Edna’s story touches on the longing I often avoid, often numb, often suppress. Not the, “man I’d love to own a little farmhouse someday and grow herbs in pots and wear those tall rubber wellies they’re showing in the Urban Outfitters catalog this fall” kind of longing. (You know, for example.)
What we’re talking about here is the longing that pools in the deeper waters. The place where my most exposed self resides, wrought with conflictions and contradictions and . . . yes…naked yearning. The place where I am literally crying out for salvation. The place that scares me because it is so unpredictable and unrefined and uncontrolled. The place that embarrasses me with its snot-dripping neediness and tearful angst.
On the Edna days, I surrender to all the wrong voices and give in to my own death. Not necessarily death by drowning, but death by drowning-out. When I choose the drowning-out, I am choosing to walk away from my need for God.
This is the moment when I begin to doubt, for the millionth time, that any of my believing matters anyway.
What if I trust and believe and pray and none of it makes a difference? What if God has better things to do than sit on the floor with me and my kids? What if I let him into the true state of affairs and he isn’t able to (or doesn’t care to) help me?
And just like that, this faith that I’ve been nurturing and nourishing for over three decades feels impotent.
Cue the swirling waters.

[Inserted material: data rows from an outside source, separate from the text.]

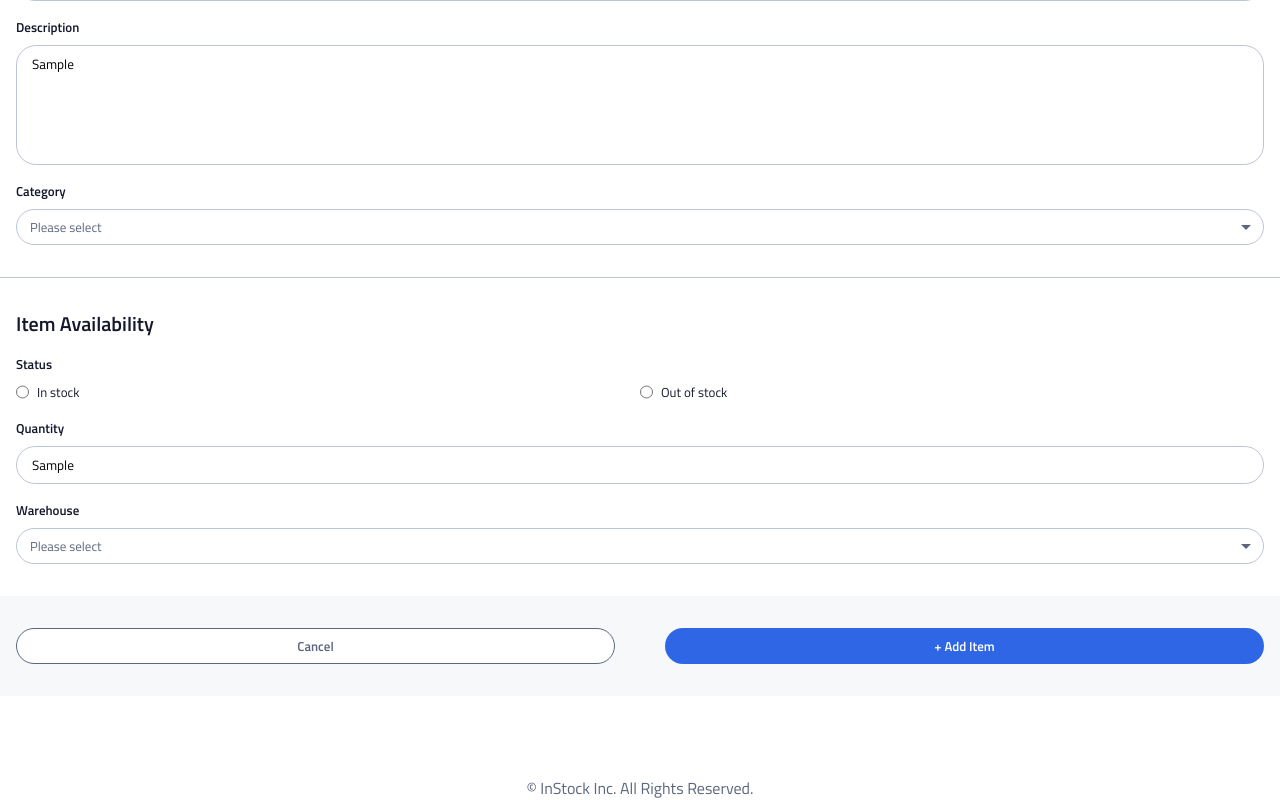
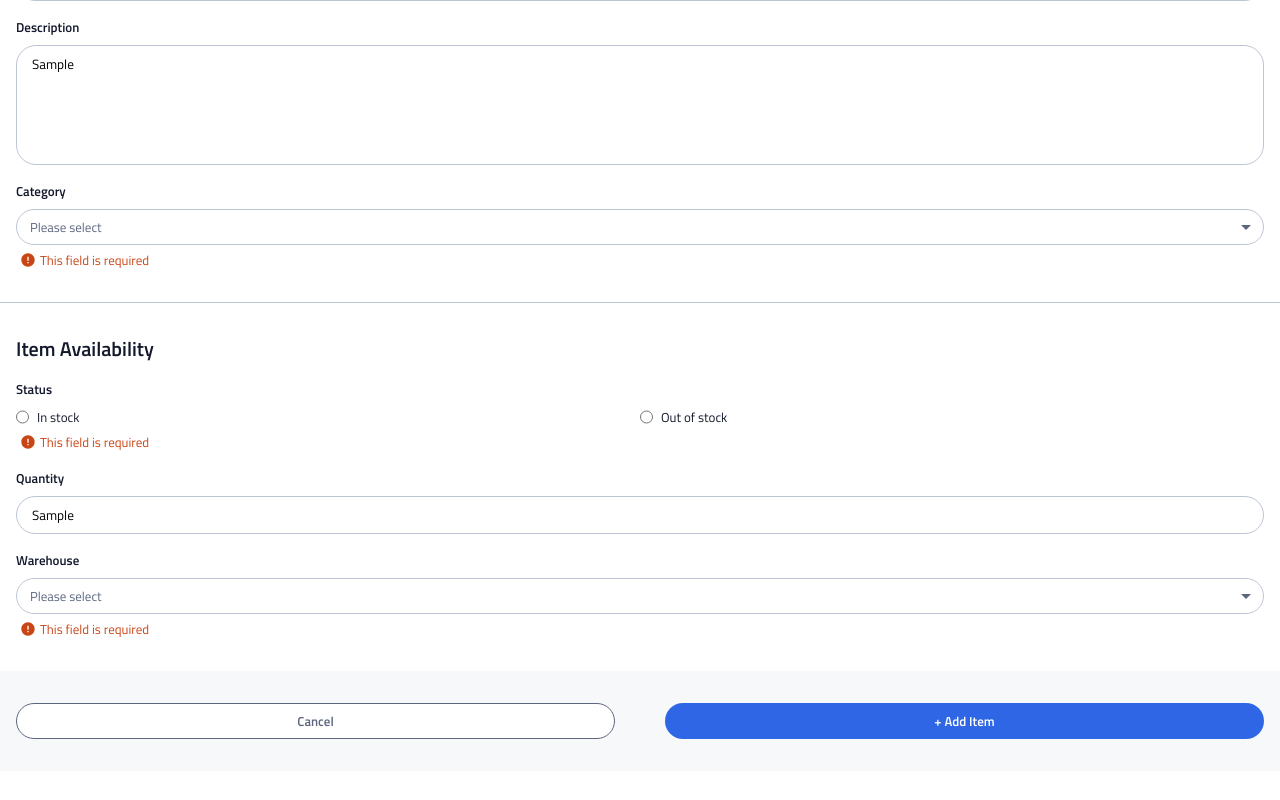
Before and after one commit to MartinAfanador/instock-front-end, a React (Create React App) app: page /add-inventory-item in a window 1280 px wide. Both pictures are taken after typing "Sample", "Sample", "Sample" into the empty fields and a click on the button "+ Add Item". Shown: the part 354-1154 px from the top of the page. Built offline with nearby package versions, Linux system fonts and the light colour scheme.

Commit message:
add functionality for error messages

```diff
--- a/src/pages/AddInventoryItem/AddInventoryItem.js
+++ b/src/pages/AddInventoryItem/AddInventoryItem.js
@@ -11,6 +11,8 @@ import { useNavigate } from 'react-router-dom';
 function AddInventoryItem() {
 
     const navigate = useNavigate();
+
+    const errorMessage = 'This field is required';
 
     const categoryOptions = ['Electronics', 'Gear', 'Apparel', 'Accessories', 'Health'];
     const warehouseOptions = ['Manhatten', 'Washington', 'Jersey', 'SF', 'Santa Monica', 'Seattle', 'Miami', 'Boston'];
@@ -69,6 +71,8 @@ function AddInventoryItem() {
     const handleSubmit = (event) => {
         event.preventDefault();
 
+        setFirstRender(false);
+
         console.log(`${itemName}, ${itemDescription}, ${selectedCategory}, ${itemStatus}, ${itemQuantity}, ${selectedWarehouse}`);
     }
 
@@ -90,7 +94,14 @@ function AddInventoryItem() {
                                     type='text' id='item-name'
                                     name='item-name'
                                     placeholder='Item Name'
-                                    onChange={changeName}/>
+                                    onChange={changeName} />
+                                <div className={`${(itemName !== '' || firstRender) ? 'hide' : 'add-inventory__error-container'}`}>
+                                    <ErrorIcon
+                                        className="add-inventory__error-icon"
+                                        alt="white exclamation point on a red background"
+                                    />
+                                    <span className='add-inventory__error-message'>{`${errorMessage}`}</span>
+                                </div>
                             </div>
                             <div className='add-inventory__description-container'>
                                 <label className='add-inventory__label' htmlFor='item-description'>Description</label>
@@ -99,7 +110,14 @@ function AddInventoryItem() {
                                     id='item-description'
                                     name='item-description'
                                     placeholder='Please enter a brief item description...'
-                                    onChange={changeDescription}/>
+                                    onChange={changeDescription} />
+                                    <div className={`${(itemDescription !== '' || firstRender) ? 'hide' : 'add-inventory__error-container'}`}>
+                                    <ErrorIcon
+                                        className="add-inventory__error-icon"
+                                        alt="white exclamation point on a red background"
+                                    />
+                                    <span className='add-inventory__error-message'>{`${errorMessage}`}</span>
+                                </div>
                             </div>
                             <div className='add-inventory__category-container'>
                                 <label className='add-inventory__label'>Category</label>
@@ -125,6 +143,13 @@ function AddInventoryItem() {
                                         )
                                     }
                                 </div>
+                                <div className={`${(selectedCategory !== 'Please select' || firstRender) ? 'hide' : 'add-inventory__error-container'}`}>
+                                    <ErrorIcon
+                                        className="add-inventory__error-icon"
+                                        alt="white exclamation point on a red background"
+                                    />
+                                    <span className='add-inventory__error-message'>{`${errorMessage}`}</span>
+                                </div>
                             </div>
                         </div>
                         <div className='add-inventory__availability-container'>
@@ -138,7 +163,7 @@ function AddInventoryItem() {
                                             id='in-stock'
                                             name='availability'
                                             value='In Stock'
-                                            onChange={changeStatus}/>
+                                            onChange={changeStatus} />
                                         <label className='add-inventory__in-stock-label' htmlFor='in-stock'>In stock</label>
                                     </div>
                                     <div className='add-inventory__out-of-stock-container'>
@@ -152,6 +177,13 @@ function AddInventoryItem() {
                                         <label className='add-inventory__out-of-stock-label' htmlFor='out-of-stock'>Out of stock</label>
                                     </div>
                                 </div>
+                                <div className={`${(itemStatus !== '' || firstRender) ? 'hide' : 'add-inventory__error-container'}`}>
+                                    <ErrorIcon
+                                        className="add-inventory__error-icon"
+                                        alt="white exclamation point on a red background"
+                                    />
+                                    <span className='add-inventory__error-message'>{`${errorMessage}`}</span>
+                                </div>
                             </div>
                             <div className={`${(itemStatus === 'Out Of Stock') ? 'hide' : 'add-inventory__quantity-container'}`}>
                                 <label className='add-inventory__label' htmlFor='quantity'>Quantity</label>
@@ -161,12 +193,19 @@ function AddInventoryItem() {
                                     id='quantity'
                                     name='quantity'
                                     placeholder='Item Quantity'
-                                    onChange={changeQuantity}/>
+                                    onChange={changeQuantity} />
+                                    <div className={`${(itemQuantity !== '' || firstRender) ? 'hide' : 'add-inventory__error-container'}`}>
+                                    <ErrorIcon
+                                        className="add-inventory__error-icon"
+                                        alt="white exclamation point on a red background"
+                                    />
+                                    <span className='add-inventory__error-message'>{`${errorMessage}`}</span>
+                                </div>
                             </div>
                             <div className='add-inventory__warehouse-container'>
                                 <label className='add-inventory__label'>Warehouse</label>
                                 <div className='add-inventory__input-category' onClick={toggleWarehouseDropdown}>
-                                <div className='add-inventory__category-option'>
+                                    <div className='add-inventory__category-option'>
                                         {selectedWarehouse}
                                         <DropDownIcon className='add-inventory__drop-down-icon' alt='A black down arrow on a white background' />
                                     </div>
@@ -187,6 +226,13 @@ function AddInventoryItem() {
                                         )
                                     }
                                 </div>
+                                <div className={`${(selectedWarehouse !== 'Please select' || firstRender) ? 'hide' : 'add-inventory__error-container'}`}>
+                                    <ErrorIcon
+                                        className="add-inventory__error-icon"
+                                        alt="white exclamation point on a red background"
+                                    />
+                                    <span className='add-inventory__error-message'>{`${errorMessage}`}</span>
+                                </div>
                             </div>
                         </div>
                     </div>
--- a/src/pages/AddInventoryItem/AddInventoryItem.scss
+++ b/src/pages/AddInventoryItem/AddInventoryItem.scss
@@ -19,6 +19,24 @@
     &__back-icon {
         fill: $indigo;
         margin-right: 1rem;
+    }
+
+    &__error-icon {
+        height: 2.5vh;
+        max-height: 1rem;
+        fill: $red;
+    }
+
+    &__error-message {
+        color: $red;
+        @include mob-p2
+    }
+
+    &__error-container {
+        display: flex;
+        flex-direction: row;
+        align-items: center;
+        margin-top: .3125rem;
     }
 
     &__heading {
@@ -213,3 +231,18 @@
 .hide {
     display: none;
 }
+
+// .error-message.first-render {
+//     display: none;
+// }
+// .error-message.default-render {
+//     display: flex;
+//     color:$red;
+// }
+// .default {
+//     display: none;
+// }
+
+.show-error {
+
+}
```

On the same day that I saw the girl gliding down the street, I began crying again. This time, I cried right in front of my daughter, Lane. I let myself go toward the longing, and I let myself feel it instead of numb it. I let myself ease toward the raw need.
Lane looked at me silently, and (I swear) knowingly. She brought me three stuffed animals from her pink bookcase and she crawled up into my arms. We held each other for some time, and right there on the floor of her bedroom, I felt as if Christ himself had his arms wrapped around my neck.
In fact, I don’t doubt it.
Previous posts in the “Voices of Doubt” series…
• Robert Cargill: The Skeptic in the Sanctuary
• Dana Ellis: Haunted by Questions
• Rachel Held Evans on Works-Based Salvation
• Winn Collier: Doubt Better
• Tyler Clark on Losing Fear, Losing Faith
• Rob Stennett on the Genesis of Doubt
• Adam Ellis on Hoping That It’s True
• Nicole Wick on Breaking Up with God
• Anna Broadway on Doubt and Marriage